The former UK glamour model and her pop star hubby stopped by OK!’s Beverly Hills office, and opened up about their life in the US, the Beckhams, and Jade Goody .
Do you live a normal life here in the US?
Peter: In England, it is constant. Here you get some days when they are there, and some days when they are not. You can be normal.
Katie: You think it’s pretty normal to go and have a 13-mile run along Malibu beach and have twelve paparazzi following you around?
The Beckhams attempt to “conquer America,” was short-lived because it looks like they’re now going back to Europe. What are your thoughts?
KP: Well, we never said that we were trying to break America. I don’t know if they said that they were trying to. It’s sad they’re going to be leaving. I’m sure that she loves it here, and her boys love it here. Just — good luck to them!
PA: I think that they are so successful anyway –who cares. It doesn’t matter, and I think –you know, good luck to them! We love them.
What are your thoughts on Victoria Beckham’s style?
KP: Sometimes, I do think that she tries too hard. I would actually like to see her in a tracksuit, and UGG boots going to the shop buying newspaper – smiling.
What are your thoughts and feelings on fellow UK reality star Jade Goody's battle with cancer?
KP: Oh, it is awful. But I think that it is so brave and I am just gutted for her. We talk about her day and night. I would love to be by her side just the whole way, you know.
PA: It’s really put everything into perspective for us. We are living the American dream but what does it all mean when you think back to someone who can’t see their children after a certain period of time. She will never see them again.
Have the both of you reached out to her?
KP: I’m supporting her.
PA: We’ve sent her some messages, and we have sent her some flowers.
KP: I do say that they need to do a Jade charity, and I would love to be a part of that.
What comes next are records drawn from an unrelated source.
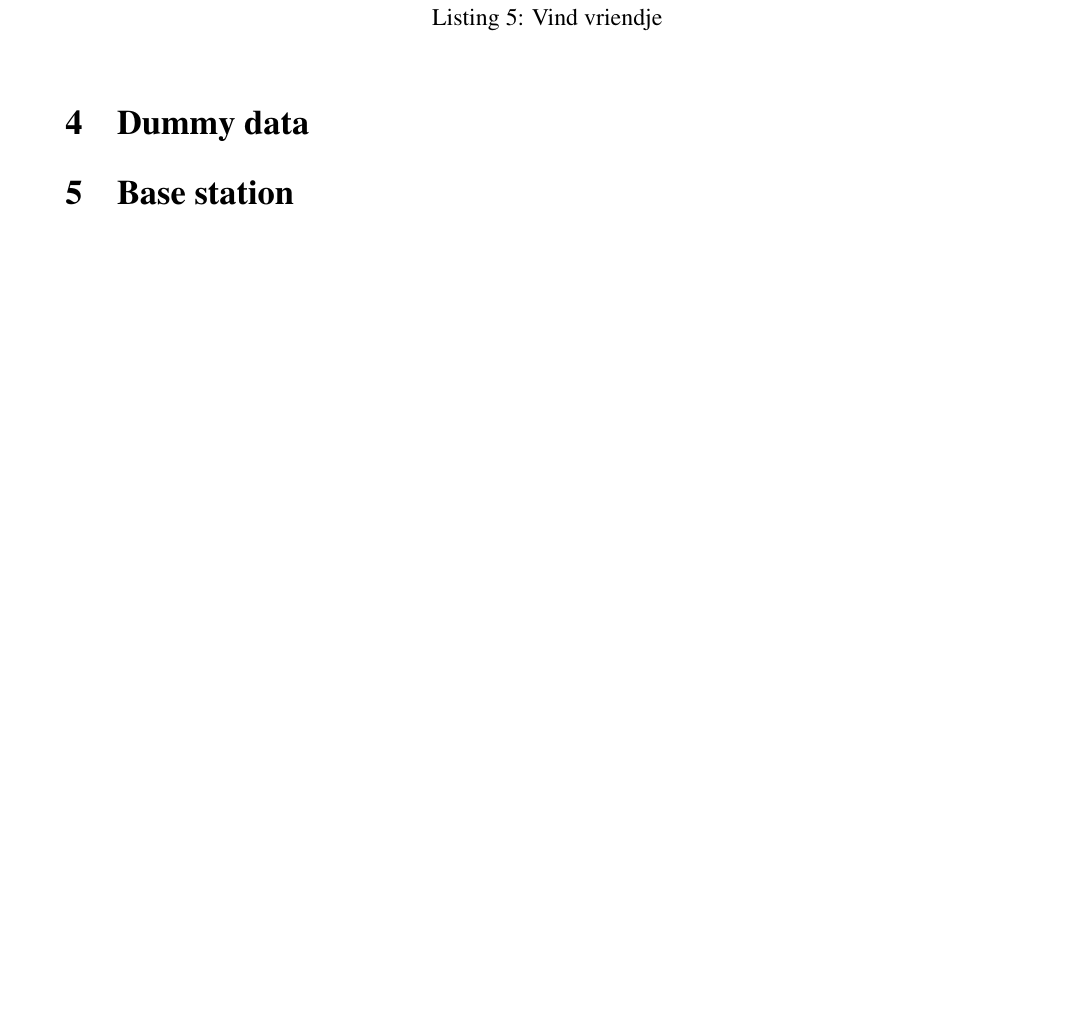
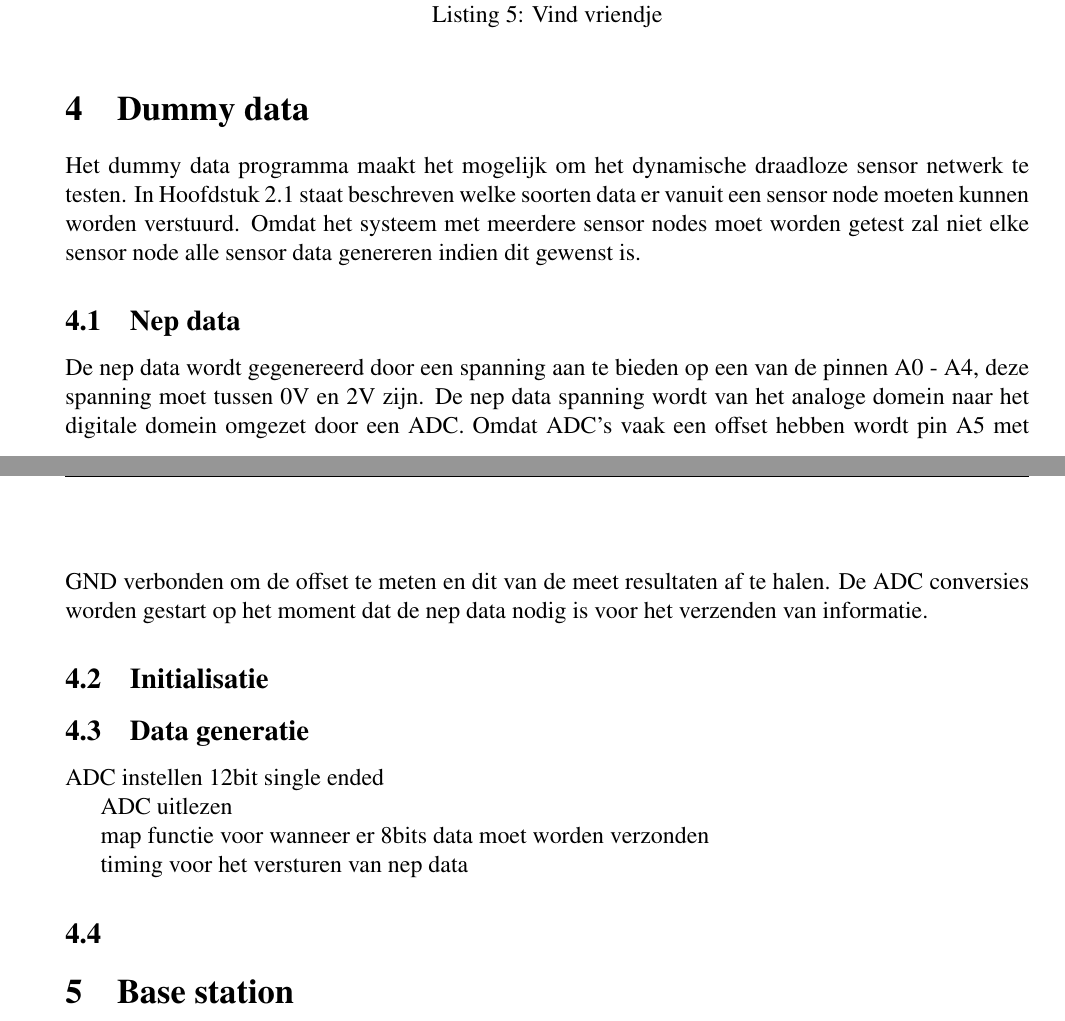
Before and after one commit to IUEngineering/sensorNetworks, a LaTeX document (doc/verslag/sensorNetworks.tex, which reads doc/verslag/sections/dummyData.tex): part of page 8 of 14 before the commit and two parts of pages 8 and 9 of 15 after it, the two joined at a grey line, cut so that both start at the same text, the shorter picture padded with empty space. Compiled offline with pdfLaTeX.

Commit message:
Start of dummyData documentation

```diff
--- a/doc/verslag/sections/dummyData.tex
+++ b/doc/verslag/sections/dummyData.tex
@@ -1 +1,19 @@
 \section{Dummy data} \label{sec:dummyData}
+Het dummy data programma maakt het mogelijk om het dynamische draadloze sensor netwerk te testen. In Hoofdstuk \ref{sec:influenceOnComfort} staat beschreven welke soorten data er vanuit een sensor node moeten kunnen worden verstuurd. Omdat het systeem met meerdere sensor nodes moet worden getest zal niet elke sensor node alle sensor data genereren indien dit gewenst is.
+
+\subsection{Nep data}
+De nep data wordt gegenereerd door een spanning aan te bieden op een van de pinnen A0 - A4, deze spanning moet tussen 0V en 2V zijn. De nep data spanning wordt van het analoge domein naar het digitale domein omgezet door een ADC. Omdat ADC's vaak een offset hebben wordt pin A5 met GND verbonden om de offset te meten en dit van de meet resultaten af te halen. De ADC conversies worden gestart op het moment dat de nep data nodig is voor het verzenden van informatie.
+
+\subsection{Initialisatie}
+
+\subsection{Data generatie}
+
+ADC instellen 12bit single ended
+
+ADC uitlezen
+
+map functie voor wanneer er 8bits data moet worden verzonden
+
+timing voor het versturen van nep data
+
+\subsection{}
```
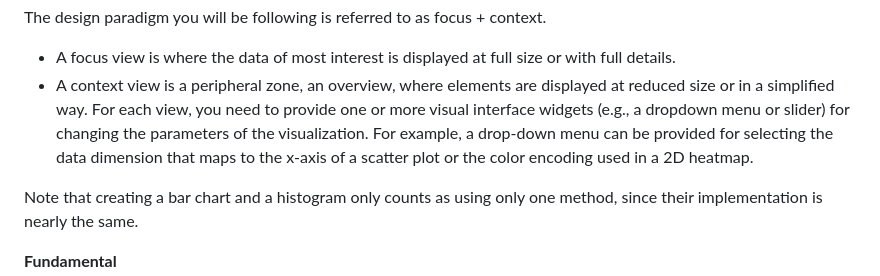
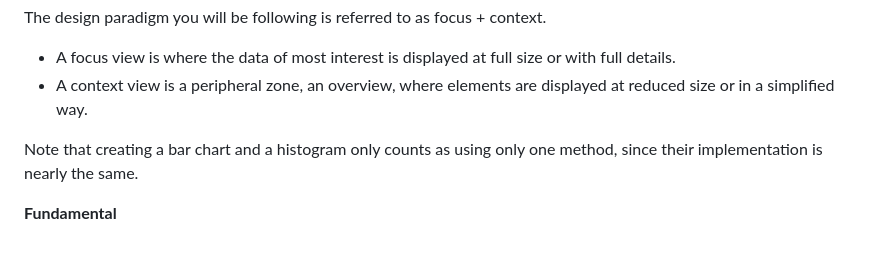
Before and after one commit to zach-ko/ecs163-24w, a Markdown page: Homework2/README.md, the part around the change. Drawn GitHub-style; blank space fills up the shorter version.

```diff
--- a/Homework2/README.md
+++ b/Homework2/README.md
@@ -60,7 +60,6 @@ The design paradigm you will be following is referred to as focus + context.
 
 * A focus view is where the data of most interest is displayed at full size or with full details.
 * A context view is a peripheral zone, an overview,  where elements are displayed at reduced size or in a simplified way.
-For each view, you need to provide one or more visual interface widgets (e.g., a dropdown menu or slider) for changing the parameters of the visualization. For example, a drop-down menu can be provided for selecting the data dimension that maps to the x-axis of a scatter plot or the color encoding used in a 2D heatmap.
 
 Note that creating a bar chart and a histogram only counts as using only one method, since their implementation is nearly the same.
 
```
I said that next year, I would run the marathon to raise money for that.
PA: Well, I was actually thinking of writing her name across my forehead when I do the London marathon. Buy cheap ugg boots .